At my sister’s 1830s rambling country farmhouse last weekend, I found several nests of robins and phoebes tucked under the eaves of porches and overhangs. I walked under this one numerous times before noticing its messy threads spilling from the beams above the front porch doorway!
I sketched very quickly in ink, which lent itself to the loose tangle of grasses, but didn’t work as well for figuring out the perspective of the multi-angled beams, roof, and siding. The paint and text helped pull it together — but in the end, the surprise of discovering the birds gaping from their tangled perch is the best part.
I don’t often draw food, but its fun, especially when I’ve baked something for company or a special occasion. Then a journal page like this serves as a nice reminder. As is typically the case when painting food, time is limited. This leads to loose and imperfect results on the page, but assures eating after a reasonable wait. I sketched directly in pen, then added watercolor, and finally wrote the text after eating the scone.
I’ve been cycling a lot lately and wanted to map some of my routes and record mileage for various rides. I love making maps—but this one made me realize how many decisions go into making them and how many possibilities there are for variation. Deciding what to include and what to leave out; what color scheme to use; how to design elements like a legend, compass rose, and border; what kind of lines for roads; and how to mark special places is part of the fun.
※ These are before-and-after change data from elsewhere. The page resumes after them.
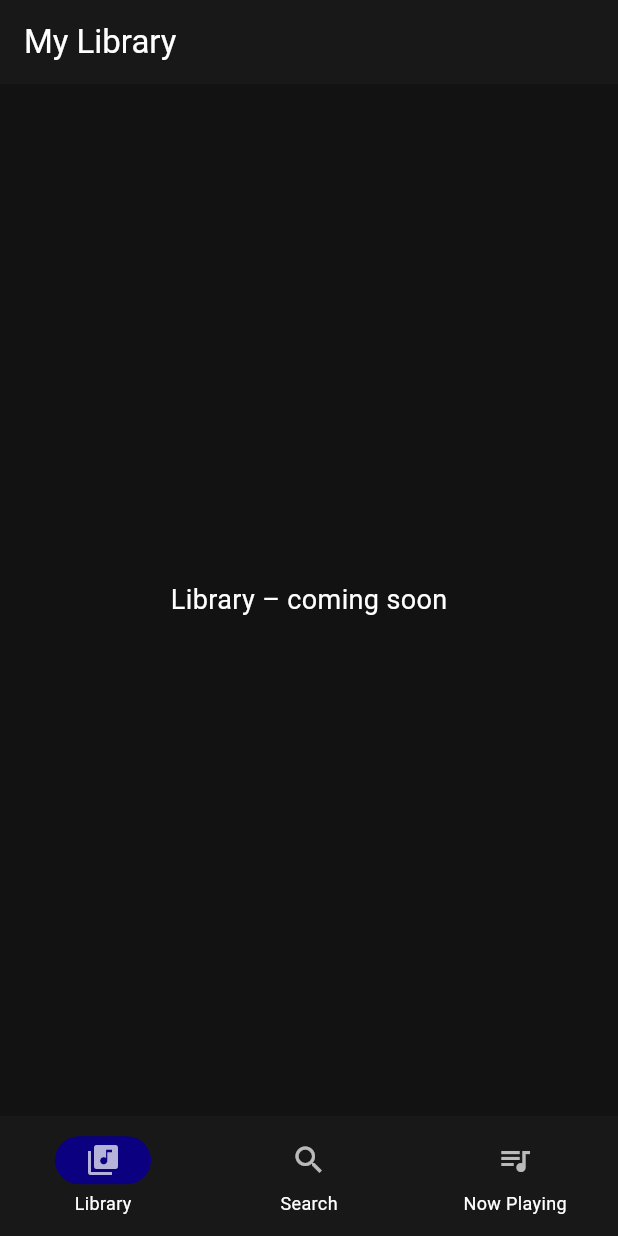
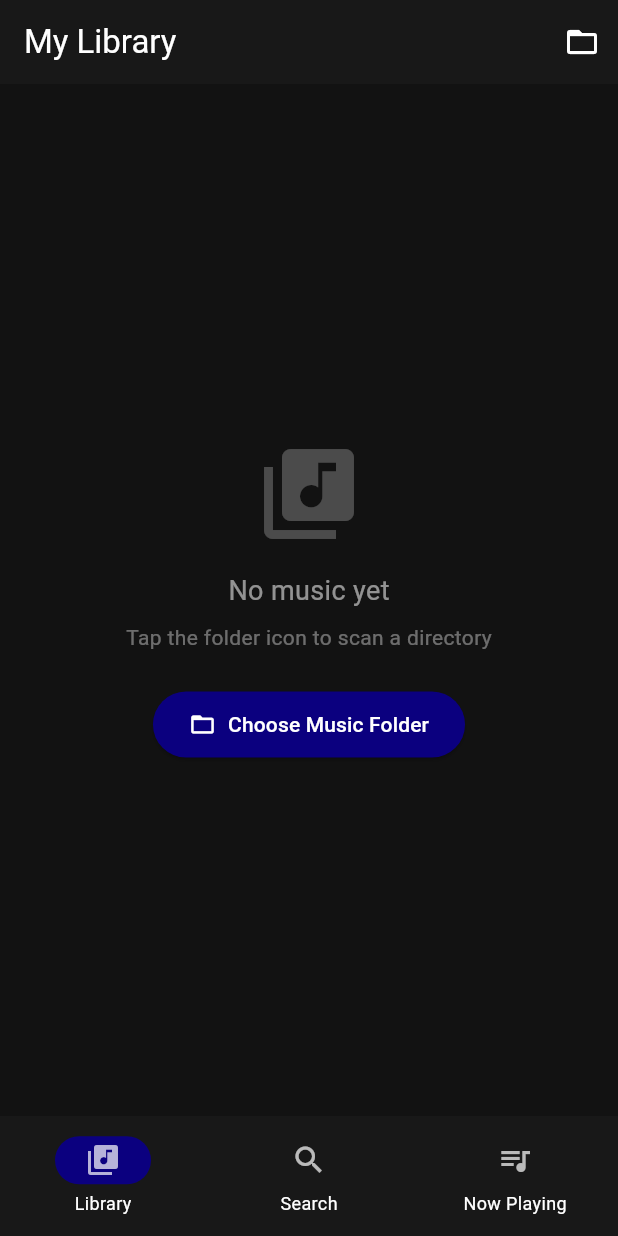
Before and after one commit to weviu/melodi, a Flutter app: the screen it shows after launch, on a phone screen of 412 x 824 dp. Run offline on Flutter 3.47's test engine with Material 3 defaults, Android fonts, the phone set to English and light mode, and no system bars; our stand-ins replace file_picker, sqflite, sqflite_common_ffi; missing offline and left inert: metadata_god; accounts and stored records are empty.

Commit message:
added a local music scanner under library tab

```diff
--- /dev/null
+++ b/lib/data/song_model.dart
@@ -0,0 +1,37 @@
+import 'dart:typed_data';
+
+class Song {
+  final int? id;
+  final String title;
+  final String artist;
+  final String album;
+  final String filePath;
+  final Uint8List? albumArt;
+
+  const Song({
+    this.id,
+    required this.title,
+    required this.artist,
+    required this.album,
+    required this.filePath,
+    this.albumArt,
+  });
+
+  Map<String, dynamic> toMap() => {
+        if (id != null) 'id': id,
+        'title': title,
+        'artist': artist,
+        'album': album,
+        'file_path': filePath,
+        'album_art': albumArt,
+      };
+
+  static Song fromMap(Map<String, dynamic> map) => Song(
+        id: map['id'] as int?,
+        title: map['title'] as String? ?? 'Unknown Title',
+        artist: map['artist'] as String? ?? 'Unknown Artist',
+        album: map['album'] as String? ?? 'Unknown Album',
+        filePath: map['file_path'] as String,
+        albumArt: map['album_art'] as Uint8List?,
+      );
+}
--- a/lib/pages/library_page.dart
+++ b/lib/pages/library_page.dart
@@ -1,20 +1,171 @@
+import 'dart:typed_data';
+
+import 'package:file_picker/file_picker.dart';
 import 'package:flutter/material.dart';
 
-class LibraryPage extends StatelessWidget {
+import '../data/database_helper.dart';
+import '../data/song_model.dart';
+import '../services/scanner_service.dart';
+
+class LibraryPage extends StatefulWidget {
   const LibraryPage({super.key});
+
+  @override
+  State<LibraryPage> createState() => _LibraryPageState();
+}
+
+class _LibraryPageState extends State<LibraryPage> {
+  final _db = DatabaseHelper();
+  final _scanner = ScannerService();
+
+  List<Song> _songs = [];
+  bool _isScanning = false;
+
+  @override
+  void initState() {
+    super.initState();
+    _loadFromDb();
+  }
+
+  Future<void> _loadFromDb() async {
+    final songs = await _db.getAllSongs();
+    if (mounted) setState(() => _songs = songs);
+  }
+
+  Future<void> _pickAndScan() async {
+    final dir = await FilePicker.platform.getDirectoryPath(
+      dialogTitle: 'Choose Music Folder',
+    );
+    if (dir == null) return;
+
+    setState(() => _isScanning = true);
+    try {
+      final songs = await _scanner.scanDirectory(dir);
+      await _db.clearSongs();
+      await _db.insertSongs(songs);
+      await _loadFromDb();
+    } finally {
+      if (mounted) setState(() => _isScanning = false);
+    }
+  }
 
   @override
   Widget build(BuildContext context) {
     return Scaffold(
       appBar: AppBar(
         title: const Text('My Library'),
+        actions: [
+          if (_isScanning)
+            const Padding(
+              padding: EdgeInsets.symmetric(horizontal: 16),
+              child: Center(
+                child: SizedBox(
+                  width: 20,
+                  height: 20,
+                  child: CircularProgressIndicator(strokeWidth: 2),
+                ),
+              ),
+            )
+          else
+            IconButton(
+              icon: const Icon(Icons.folder_open),
+              tooltip: 'Choose Music Folder',
+              onPressed: _pickAndScan,
+            ),
+        ],
       ),
-      body: const Center(
-        child: Text(
-          'Library – coming soon',
-          style: TextStyle(fontSize: 18),
+      body: _songs.isEmpty
+          ? Center(
+              child: Column(
+                mainAxisSize: MainAxisSize.min,
+                children: [
+                  Icon(Icons.library_music,
+                      size: 72, color: Colors.white24),
+                  const SizedBox(height: 16),
+                  const Text(
+                    'No music yet',
+                    style: TextStyle(fontSize: 18, color: Colors.white54),
+                  ),
+                  const SizedBox(height: 8),
+                  const Text(
+                    'Tap the folder icon to scan a directory',
+                    style: TextStyle(color: Colors.white38),
+                  ),
+                  const SizedBox(height: 24),
+                  ElevatedButton.icon(
+                    onPressed: _isScanning ? null : _pickAndScan,
+                    icon: const Icon(Icons.folder_open),
+                    label: const Text('Choose Music Folder'),
+                    style: ElevatedButton.styleFrom(
+                      backgroundColor: const Color(0xFF0b007f),
+                      foregroundColor: Colors.white,
+                      padding: const EdgeInsets.symmetric(
+                          horizontal: 24, vertical: 12),
+                    ),
+                  ),
+                ],
+              ),
+            )
+          : ListView.builder(
+              itemCount: _songs.length,
+              itemBuilder: (context, index) {
+                final song = _songs[index];
+                return _SongTile(song: song);
+              },
+            ),
+    );
+  }
+}
+
+class _SongTile extends StatelessWidget {
+  final Song song;
+  const _SongTile({required this.song});
+
+  @override
+  Widget build(BuildContext context) {
+    return ListTile(
+      contentPadding:
+          const EdgeInsets.symmetric(horizontal: 16, vertical: 4),
+      leading: _AlbumArt(albumArt: song.albumArt),
+      title: Text(
+        song.title,
+        maxLines: 1,
+        overflow: TextOverflow.ellipsis,
+        style: const TextStyle(
+          color: Colors.white,
+          fontWeight: FontWeight.w600,
+          fontSize: 15,
         ),
+      ),
+      subtitle: Text(
+        '${song.artist} • ${song.album}',
+        maxLines: 1,
+        overflow: TextOverflow.ellipsis,
+        style: const TextStyle(color: Colors.white54, fontSize: 13),
       ),
     );
   }
 }
+
+class _AlbumArt extends StatelessWidget {
+  final Uint8List? albumArt;
+  const _AlbumArt({this.albumArt});
+
+  @override
+  Widget build(BuildContext context) {
+    return ClipRRect(
+      borderRadius: BorderRadius.circular(4),
+      child: SizedBox(
+        width: 50,
+        height: 50,
+        child: albumArt != null
+            ? Image.memory(albumArt!, fit: BoxFit.cover)
+            : Container(
+                color: const Color(0xFF282828),
+                child: const Icon(Icons.music_note,
+                    color: Colors.white38, size: 28),
+              ),
+      ),
+    );
+  }
+}
```
Also changed, not shown: lib/data/database_helper.dart (added, +66 -0 lines), lib/main.dart (+6 -1 lines), lib/services/scanner_service.dart (added, +46 -0 lines), pubspec.yaml (+6 -2 lines).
I toyed with painting each segment of this map in bright colors, but decided to put the color into the cycling routes themselves, since that’s what I wanted to emphasize. I chose my handlebars for the compass rose—though I considered alternative designs with bike wheels. The crow is there in part for interest and in part because there is a steep escarpment (that I don’t ride up) where the crow is flying that attracts soaring hawks, crows, and vultures. This map is too small to add scenery details, though I’m inspired to try a larger map that includes some of the countryside vistas that make these rides so nice.
Spring songbird migration is in full swing! Over the weekend, a warm front moved in, bringing flocks of warblers to our yard. The birds spent the better part of two days flitting and feasting in our birch tree, and we spent the better part of a morning and evening craning our necks to watch them. We identified six different species—most of which we had never seen in our yard before and may never see here again.
(The term “fall out” refers to the phenomenon of a frontal system temporarily stalling bird migration. In some places, thousands of birds fall out to rest and feed until air currents are more favorable.)
“Moss thickened every bough and the wood of the limbs looked rotten, but the trees were wild with blossom and a green fire of small new leaves flickered even on the deadest branches.” From The Apple Trees at Olema, Robert Hass, 1941
Ancient, gnarled, and abandoned, two old apples still stand in a neighboring field. I go there in springtime to see them come to life. Solid. Defiant. They send out blossoms and leaves against all odds. Capturing this moment is such a pleasure. I drew directly in pen and then added washes of watercolor, keeping the feel of the sketch to keep it fresh and light.
April showers bring…May showers, or so it seems. We’ve had many days with only a glimpse of sun. But magnolia blossoms are so fleeting that I was determined to try to capture a few blooms before they lay scattered across the lawn. Yet each time I grabbed my sketchbook, sun quickly gave way to clouds. I finally managed a very quick sketch against blue skies, before it turned gray again. I added watercolor and text later inside, using an old fashioned dip pen with waterproof black ink.
I recently made a 5×7” accordion fold journal with high quality watercolor paper (Arches, 140lb, CP) and started it off with continuing studies of nests and eggs. Wow—what a difference paper makes! I loved the subtle effects that can be achieved with this paper, especially for nest materials and delicate egg markings (the white puffin egg was too delicate to scan well; click on it for a larger view). The downside, unfortunately, is that it’s hard for me to imagine doing a quick journal sketch or scrawling notes on a page – the paper just seems, well… too nice. So in the end, this small journal may become more of an “art book” than a “sketchbook.” I won’t know until I turn the page…stay tuned.
With so many shapes, sizes, colors, and patterns, bird eggs make for fascinating painting—and study. Here, I experimented with different techniques for eggs, shadows, and patterns, starting at the bottom left and working my way up the page. The hard outer shell of an egg takes almost 20 hours to complete—layers of calcium and color slowly building. Thankfully, it doesn’t take that long to paint an egg, but it is also a slow process of building up layers of watercolor.
“Traveler, there is no path; paths are made by walking.” – Antonio Machado
This page kicks off a new journal and seems right for a first post.
The red-winged blackbird nest was a great find at a local nature center. I started by studying the nest to figure out how it’s put together, where the lightest strands cross in front, and what materials went into making it. Then I did a really loose drawing in ink using Micron 02 and 005 pens. After that, I started to weave more detailed strands in ink and built volume by laying in washes of color. I extended the nest grass right onto the inside cover and added the quote to convey a sense of the journey and the unknown that this journal will capture.
Materials: watercolor and ink; Stillman & Birn, Zeta, 8.5×11” journal